_Task to complete_. Go line by line through the entries and show those that hold the string "scale".
------ Records to process
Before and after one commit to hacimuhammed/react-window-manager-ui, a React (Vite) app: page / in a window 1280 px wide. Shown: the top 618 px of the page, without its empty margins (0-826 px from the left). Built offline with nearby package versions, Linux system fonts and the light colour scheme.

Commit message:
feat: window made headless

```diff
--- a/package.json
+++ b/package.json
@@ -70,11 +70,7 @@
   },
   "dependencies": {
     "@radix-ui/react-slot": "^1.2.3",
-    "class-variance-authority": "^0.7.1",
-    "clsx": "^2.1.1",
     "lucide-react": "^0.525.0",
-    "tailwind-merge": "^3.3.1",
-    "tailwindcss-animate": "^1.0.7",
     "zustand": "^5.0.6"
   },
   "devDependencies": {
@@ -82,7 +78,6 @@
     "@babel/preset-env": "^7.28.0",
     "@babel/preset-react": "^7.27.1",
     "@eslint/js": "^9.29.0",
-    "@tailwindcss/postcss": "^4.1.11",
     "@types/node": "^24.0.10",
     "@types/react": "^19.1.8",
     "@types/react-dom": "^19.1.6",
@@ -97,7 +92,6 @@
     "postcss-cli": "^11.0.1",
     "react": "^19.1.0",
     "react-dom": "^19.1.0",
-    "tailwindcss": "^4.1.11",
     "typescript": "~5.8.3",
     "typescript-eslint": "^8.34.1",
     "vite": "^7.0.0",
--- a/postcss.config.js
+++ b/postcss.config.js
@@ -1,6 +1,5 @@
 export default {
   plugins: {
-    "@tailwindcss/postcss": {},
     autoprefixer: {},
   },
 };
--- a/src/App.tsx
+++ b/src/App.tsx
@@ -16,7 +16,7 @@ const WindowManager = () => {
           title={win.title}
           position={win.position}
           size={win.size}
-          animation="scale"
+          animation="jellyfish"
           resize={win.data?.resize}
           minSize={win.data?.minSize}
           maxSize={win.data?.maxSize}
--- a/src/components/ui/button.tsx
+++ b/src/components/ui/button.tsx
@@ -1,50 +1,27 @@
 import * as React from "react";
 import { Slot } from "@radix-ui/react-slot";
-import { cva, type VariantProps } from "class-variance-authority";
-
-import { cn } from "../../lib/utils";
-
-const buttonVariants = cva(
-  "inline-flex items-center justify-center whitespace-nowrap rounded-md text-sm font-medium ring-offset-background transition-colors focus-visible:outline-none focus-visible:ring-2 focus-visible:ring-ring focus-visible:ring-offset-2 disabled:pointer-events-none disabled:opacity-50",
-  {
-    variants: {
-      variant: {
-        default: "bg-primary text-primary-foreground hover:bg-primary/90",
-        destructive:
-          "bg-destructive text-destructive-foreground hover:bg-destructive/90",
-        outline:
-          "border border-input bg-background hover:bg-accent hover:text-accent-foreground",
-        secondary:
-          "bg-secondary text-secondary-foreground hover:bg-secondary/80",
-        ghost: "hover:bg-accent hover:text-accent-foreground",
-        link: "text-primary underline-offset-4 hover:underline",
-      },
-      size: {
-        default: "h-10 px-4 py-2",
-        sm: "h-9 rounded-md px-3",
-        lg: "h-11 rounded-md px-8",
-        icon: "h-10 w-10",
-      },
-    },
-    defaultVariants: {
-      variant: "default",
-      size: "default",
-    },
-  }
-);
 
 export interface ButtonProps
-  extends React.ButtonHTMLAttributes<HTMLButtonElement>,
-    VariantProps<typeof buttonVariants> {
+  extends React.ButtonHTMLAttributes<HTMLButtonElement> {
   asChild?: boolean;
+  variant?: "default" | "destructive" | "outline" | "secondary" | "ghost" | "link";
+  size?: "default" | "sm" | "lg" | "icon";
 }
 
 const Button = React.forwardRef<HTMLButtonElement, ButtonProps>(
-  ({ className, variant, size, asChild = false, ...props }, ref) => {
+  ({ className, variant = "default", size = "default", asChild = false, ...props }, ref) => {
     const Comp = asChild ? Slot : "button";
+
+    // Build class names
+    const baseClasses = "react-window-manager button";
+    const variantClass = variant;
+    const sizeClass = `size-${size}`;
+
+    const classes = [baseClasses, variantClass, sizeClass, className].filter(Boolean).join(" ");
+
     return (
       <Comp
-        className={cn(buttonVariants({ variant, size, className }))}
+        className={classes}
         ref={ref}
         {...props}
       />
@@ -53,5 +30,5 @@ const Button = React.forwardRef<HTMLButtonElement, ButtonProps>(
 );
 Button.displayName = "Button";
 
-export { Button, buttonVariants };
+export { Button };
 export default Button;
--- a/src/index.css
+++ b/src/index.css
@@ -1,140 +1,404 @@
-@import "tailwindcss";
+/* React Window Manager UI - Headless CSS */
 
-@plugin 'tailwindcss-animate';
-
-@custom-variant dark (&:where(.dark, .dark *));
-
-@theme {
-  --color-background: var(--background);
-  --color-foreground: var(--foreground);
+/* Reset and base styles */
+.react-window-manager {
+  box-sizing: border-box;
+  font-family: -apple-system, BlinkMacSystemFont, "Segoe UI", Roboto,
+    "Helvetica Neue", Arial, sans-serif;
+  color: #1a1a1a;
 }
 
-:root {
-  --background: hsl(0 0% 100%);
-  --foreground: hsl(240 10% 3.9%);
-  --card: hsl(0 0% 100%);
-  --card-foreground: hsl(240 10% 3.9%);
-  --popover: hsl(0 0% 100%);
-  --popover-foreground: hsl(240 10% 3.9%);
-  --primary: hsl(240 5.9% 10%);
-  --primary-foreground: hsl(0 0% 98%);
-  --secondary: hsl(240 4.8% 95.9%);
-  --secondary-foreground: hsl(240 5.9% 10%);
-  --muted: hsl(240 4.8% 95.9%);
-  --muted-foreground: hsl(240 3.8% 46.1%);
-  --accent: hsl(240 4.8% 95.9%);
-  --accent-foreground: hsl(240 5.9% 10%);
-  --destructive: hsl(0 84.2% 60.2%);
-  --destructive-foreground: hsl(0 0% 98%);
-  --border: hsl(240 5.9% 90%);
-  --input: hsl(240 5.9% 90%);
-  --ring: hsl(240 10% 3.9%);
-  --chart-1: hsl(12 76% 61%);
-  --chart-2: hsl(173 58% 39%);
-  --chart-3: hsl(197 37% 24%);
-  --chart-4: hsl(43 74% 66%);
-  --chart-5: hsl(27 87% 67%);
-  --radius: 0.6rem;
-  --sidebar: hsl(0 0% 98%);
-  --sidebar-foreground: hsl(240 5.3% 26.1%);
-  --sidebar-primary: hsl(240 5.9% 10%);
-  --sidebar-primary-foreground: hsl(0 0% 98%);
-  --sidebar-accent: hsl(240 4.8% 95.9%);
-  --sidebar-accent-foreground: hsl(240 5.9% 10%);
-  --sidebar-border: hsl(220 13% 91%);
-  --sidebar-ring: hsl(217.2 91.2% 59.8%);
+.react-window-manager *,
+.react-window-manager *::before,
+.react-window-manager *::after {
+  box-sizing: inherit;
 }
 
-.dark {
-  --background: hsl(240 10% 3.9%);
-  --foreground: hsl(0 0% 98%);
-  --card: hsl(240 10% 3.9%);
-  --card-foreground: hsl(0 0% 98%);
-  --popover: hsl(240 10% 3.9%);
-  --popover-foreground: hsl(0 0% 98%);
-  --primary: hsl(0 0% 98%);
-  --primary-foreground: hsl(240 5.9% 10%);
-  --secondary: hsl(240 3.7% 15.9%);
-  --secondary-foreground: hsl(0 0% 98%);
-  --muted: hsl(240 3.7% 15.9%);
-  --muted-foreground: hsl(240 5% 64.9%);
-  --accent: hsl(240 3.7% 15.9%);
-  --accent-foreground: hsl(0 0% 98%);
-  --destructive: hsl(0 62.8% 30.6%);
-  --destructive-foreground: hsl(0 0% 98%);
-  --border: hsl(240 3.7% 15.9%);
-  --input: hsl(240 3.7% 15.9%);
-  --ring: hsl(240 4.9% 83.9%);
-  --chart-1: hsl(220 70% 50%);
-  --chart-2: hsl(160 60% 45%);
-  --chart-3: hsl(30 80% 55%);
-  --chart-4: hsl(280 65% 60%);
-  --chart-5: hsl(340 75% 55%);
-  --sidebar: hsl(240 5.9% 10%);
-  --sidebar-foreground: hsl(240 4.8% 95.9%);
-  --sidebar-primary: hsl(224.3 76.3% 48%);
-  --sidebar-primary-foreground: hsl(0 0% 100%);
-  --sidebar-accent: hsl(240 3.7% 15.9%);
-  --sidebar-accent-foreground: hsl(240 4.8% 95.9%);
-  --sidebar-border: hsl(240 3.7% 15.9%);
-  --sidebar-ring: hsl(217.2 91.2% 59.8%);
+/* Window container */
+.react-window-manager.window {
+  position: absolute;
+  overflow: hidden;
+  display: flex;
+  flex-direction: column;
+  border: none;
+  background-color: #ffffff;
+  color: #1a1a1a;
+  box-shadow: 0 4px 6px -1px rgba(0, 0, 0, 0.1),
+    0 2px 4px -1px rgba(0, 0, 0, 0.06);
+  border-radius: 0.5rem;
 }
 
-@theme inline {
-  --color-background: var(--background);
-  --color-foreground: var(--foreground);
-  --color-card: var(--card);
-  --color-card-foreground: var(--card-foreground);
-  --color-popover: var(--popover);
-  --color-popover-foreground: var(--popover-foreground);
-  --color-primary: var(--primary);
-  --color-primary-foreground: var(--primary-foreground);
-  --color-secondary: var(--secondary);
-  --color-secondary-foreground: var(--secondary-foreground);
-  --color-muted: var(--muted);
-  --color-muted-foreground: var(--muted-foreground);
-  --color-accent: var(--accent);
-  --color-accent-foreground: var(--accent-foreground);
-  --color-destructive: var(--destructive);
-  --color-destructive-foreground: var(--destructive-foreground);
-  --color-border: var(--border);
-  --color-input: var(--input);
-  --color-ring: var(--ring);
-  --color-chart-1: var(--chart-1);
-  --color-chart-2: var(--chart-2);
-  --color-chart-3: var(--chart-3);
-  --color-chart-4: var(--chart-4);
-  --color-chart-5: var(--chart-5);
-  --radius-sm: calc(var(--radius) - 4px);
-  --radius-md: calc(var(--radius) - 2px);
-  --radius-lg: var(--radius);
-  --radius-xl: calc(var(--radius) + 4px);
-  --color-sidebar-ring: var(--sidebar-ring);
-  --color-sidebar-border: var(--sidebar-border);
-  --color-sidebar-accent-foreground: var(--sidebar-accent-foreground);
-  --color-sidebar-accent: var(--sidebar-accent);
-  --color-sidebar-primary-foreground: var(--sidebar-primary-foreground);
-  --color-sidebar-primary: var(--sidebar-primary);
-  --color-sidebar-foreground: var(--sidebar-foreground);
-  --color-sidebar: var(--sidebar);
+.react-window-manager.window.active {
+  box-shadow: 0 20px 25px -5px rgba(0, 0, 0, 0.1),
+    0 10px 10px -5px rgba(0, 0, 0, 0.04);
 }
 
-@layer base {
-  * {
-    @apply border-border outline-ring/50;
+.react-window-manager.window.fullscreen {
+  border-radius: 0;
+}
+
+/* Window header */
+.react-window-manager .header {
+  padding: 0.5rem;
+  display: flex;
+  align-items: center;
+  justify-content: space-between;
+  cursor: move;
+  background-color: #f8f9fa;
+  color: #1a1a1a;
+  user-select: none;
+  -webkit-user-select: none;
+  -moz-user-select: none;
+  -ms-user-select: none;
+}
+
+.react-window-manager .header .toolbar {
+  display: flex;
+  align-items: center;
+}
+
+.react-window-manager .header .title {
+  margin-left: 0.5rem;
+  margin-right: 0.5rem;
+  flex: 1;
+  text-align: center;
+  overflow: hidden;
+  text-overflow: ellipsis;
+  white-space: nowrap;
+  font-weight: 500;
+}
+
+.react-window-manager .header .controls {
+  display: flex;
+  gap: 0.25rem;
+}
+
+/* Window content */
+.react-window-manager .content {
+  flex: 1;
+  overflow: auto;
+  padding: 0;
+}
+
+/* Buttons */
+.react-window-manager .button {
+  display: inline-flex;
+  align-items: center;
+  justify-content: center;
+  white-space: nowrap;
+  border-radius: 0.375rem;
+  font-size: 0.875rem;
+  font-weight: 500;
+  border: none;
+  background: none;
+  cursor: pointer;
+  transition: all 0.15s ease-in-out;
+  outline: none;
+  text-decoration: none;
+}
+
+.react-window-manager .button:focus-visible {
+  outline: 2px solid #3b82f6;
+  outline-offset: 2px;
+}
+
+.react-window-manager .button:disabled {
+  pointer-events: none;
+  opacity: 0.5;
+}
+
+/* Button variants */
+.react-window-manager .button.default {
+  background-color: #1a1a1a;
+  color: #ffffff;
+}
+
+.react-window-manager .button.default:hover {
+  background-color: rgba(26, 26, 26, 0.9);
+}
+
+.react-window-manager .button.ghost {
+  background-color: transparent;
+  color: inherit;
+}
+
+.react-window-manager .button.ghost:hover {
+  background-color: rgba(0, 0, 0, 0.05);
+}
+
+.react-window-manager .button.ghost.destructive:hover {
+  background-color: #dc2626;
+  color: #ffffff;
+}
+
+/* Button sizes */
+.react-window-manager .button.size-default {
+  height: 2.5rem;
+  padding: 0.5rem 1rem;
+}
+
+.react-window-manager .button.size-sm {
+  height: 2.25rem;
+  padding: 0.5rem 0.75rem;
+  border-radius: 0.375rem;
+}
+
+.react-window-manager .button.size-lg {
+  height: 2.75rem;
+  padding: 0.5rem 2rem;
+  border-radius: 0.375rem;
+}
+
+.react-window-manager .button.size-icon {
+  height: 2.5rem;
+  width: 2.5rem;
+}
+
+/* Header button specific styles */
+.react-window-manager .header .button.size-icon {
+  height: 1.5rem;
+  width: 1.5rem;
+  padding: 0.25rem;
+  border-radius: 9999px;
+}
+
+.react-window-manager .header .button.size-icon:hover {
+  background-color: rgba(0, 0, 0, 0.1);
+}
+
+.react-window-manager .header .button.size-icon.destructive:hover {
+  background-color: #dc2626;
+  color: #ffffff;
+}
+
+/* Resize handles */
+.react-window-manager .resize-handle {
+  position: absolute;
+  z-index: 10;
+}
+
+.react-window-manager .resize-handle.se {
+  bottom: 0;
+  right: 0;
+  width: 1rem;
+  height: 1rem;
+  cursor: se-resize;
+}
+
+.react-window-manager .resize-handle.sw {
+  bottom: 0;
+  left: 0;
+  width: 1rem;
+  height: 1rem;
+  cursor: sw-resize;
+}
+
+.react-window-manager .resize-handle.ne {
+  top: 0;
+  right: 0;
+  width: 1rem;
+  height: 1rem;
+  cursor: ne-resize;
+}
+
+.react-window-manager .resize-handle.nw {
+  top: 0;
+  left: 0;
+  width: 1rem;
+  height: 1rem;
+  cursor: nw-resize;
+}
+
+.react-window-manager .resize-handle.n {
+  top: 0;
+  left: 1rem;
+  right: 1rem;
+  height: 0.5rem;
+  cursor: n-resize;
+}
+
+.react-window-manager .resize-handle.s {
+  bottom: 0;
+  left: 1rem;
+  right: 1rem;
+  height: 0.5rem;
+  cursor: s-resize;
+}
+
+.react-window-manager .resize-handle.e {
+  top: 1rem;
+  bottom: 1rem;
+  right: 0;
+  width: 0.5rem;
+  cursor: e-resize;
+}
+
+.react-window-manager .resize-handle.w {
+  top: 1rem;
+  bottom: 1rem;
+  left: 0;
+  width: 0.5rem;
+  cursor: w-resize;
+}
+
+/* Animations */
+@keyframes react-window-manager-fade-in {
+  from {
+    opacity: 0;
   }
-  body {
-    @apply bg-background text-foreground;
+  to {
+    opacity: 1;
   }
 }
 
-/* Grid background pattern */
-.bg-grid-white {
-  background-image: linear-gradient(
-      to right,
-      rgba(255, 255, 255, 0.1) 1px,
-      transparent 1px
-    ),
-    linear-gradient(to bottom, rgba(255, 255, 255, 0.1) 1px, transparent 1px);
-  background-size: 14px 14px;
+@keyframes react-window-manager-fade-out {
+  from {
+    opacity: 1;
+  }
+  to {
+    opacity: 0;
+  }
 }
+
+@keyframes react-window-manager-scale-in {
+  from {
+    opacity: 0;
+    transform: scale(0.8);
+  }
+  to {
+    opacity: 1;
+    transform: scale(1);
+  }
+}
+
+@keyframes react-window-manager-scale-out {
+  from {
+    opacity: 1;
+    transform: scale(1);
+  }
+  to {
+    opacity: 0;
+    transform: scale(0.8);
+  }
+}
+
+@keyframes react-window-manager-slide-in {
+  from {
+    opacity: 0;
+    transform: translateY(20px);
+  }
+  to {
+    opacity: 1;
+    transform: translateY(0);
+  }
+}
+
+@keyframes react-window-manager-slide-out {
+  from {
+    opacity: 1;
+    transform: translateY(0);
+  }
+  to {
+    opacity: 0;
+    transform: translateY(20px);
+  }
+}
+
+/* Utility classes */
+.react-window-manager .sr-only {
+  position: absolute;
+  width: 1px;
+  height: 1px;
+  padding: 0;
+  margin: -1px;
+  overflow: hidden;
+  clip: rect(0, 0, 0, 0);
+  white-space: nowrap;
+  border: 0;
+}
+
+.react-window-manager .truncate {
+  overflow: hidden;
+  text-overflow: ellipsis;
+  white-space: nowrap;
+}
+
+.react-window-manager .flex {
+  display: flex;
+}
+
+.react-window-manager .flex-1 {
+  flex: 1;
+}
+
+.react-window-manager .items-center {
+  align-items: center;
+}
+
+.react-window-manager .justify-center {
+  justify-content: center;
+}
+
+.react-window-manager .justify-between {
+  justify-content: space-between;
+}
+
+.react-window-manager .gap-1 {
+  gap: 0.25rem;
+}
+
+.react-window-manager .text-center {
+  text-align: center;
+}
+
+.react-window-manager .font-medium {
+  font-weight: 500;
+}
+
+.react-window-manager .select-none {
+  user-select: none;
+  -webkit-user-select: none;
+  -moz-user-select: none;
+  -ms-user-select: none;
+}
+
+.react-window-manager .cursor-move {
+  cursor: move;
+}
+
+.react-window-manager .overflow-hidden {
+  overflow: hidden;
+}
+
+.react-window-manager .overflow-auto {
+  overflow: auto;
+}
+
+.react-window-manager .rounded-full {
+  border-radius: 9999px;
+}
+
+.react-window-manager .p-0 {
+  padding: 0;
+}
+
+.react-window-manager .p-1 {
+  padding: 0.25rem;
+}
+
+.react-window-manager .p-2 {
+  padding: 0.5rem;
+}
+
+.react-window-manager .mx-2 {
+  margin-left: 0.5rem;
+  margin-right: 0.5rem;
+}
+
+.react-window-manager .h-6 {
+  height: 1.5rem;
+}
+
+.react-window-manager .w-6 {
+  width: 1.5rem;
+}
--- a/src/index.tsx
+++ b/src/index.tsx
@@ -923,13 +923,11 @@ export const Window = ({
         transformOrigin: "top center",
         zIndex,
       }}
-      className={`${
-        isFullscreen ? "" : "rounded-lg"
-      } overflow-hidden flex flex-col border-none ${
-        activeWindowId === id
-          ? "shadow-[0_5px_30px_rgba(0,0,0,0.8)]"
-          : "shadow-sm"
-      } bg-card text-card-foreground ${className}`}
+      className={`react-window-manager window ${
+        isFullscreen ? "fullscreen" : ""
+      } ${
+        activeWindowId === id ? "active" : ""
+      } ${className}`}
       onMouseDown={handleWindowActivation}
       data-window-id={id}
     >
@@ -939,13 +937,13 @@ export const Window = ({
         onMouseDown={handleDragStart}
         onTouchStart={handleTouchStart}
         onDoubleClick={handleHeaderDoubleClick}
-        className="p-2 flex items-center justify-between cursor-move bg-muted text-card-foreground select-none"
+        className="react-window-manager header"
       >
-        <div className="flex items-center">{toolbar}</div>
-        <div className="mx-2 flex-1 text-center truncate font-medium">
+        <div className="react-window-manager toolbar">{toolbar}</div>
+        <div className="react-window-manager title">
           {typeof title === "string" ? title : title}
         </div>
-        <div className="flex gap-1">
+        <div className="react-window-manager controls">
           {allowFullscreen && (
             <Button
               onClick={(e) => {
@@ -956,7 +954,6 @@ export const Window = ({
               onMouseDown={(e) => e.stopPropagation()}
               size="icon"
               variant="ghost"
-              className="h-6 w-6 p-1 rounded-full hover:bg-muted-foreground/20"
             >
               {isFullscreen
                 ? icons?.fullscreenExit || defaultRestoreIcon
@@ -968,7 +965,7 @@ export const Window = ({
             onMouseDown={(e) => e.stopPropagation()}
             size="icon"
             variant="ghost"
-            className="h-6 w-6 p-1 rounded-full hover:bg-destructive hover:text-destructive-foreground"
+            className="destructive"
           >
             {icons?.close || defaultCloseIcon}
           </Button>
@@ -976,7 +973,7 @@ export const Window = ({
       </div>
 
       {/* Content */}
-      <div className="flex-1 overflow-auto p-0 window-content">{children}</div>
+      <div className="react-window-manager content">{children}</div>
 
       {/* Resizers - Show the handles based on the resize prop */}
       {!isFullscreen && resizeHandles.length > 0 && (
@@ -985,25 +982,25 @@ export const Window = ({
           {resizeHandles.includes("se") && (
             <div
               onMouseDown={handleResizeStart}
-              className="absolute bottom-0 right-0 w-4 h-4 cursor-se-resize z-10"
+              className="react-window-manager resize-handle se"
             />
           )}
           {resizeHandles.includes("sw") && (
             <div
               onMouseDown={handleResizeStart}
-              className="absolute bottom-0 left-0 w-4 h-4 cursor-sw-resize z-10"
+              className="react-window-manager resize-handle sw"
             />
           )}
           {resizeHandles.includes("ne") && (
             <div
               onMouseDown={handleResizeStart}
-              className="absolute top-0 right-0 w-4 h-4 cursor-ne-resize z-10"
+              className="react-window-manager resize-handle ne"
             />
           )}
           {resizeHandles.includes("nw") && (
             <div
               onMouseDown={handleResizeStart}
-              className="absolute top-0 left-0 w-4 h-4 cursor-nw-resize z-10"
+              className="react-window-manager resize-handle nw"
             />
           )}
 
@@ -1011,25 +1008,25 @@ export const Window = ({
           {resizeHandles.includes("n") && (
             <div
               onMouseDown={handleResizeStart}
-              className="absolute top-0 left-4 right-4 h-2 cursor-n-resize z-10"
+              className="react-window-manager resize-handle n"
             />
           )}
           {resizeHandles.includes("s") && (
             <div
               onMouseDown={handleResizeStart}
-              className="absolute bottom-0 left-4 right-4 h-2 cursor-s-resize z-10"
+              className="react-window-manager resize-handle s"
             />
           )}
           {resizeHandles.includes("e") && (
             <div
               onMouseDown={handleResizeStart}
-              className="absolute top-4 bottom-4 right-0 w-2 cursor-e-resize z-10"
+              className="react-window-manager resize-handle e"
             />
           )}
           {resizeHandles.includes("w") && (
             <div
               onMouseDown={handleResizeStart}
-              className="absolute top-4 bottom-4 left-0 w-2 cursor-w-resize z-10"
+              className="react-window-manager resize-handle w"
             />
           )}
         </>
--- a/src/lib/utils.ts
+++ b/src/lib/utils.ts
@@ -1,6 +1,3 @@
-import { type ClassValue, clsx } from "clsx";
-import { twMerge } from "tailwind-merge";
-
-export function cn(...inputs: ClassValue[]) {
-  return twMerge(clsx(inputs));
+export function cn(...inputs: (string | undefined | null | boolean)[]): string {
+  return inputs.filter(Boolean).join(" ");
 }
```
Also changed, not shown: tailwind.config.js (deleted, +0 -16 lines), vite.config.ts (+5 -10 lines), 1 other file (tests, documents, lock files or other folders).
------------
_Your response_.
-          animation="scale"
+@keyframes react-window-manager-scale-in {
+    transform: scale(0.8);
+    transform: scale(1);
+@keyframes react-window-manager-scale-out {
+    transform: scale(1);
+    transform: scale(0.8);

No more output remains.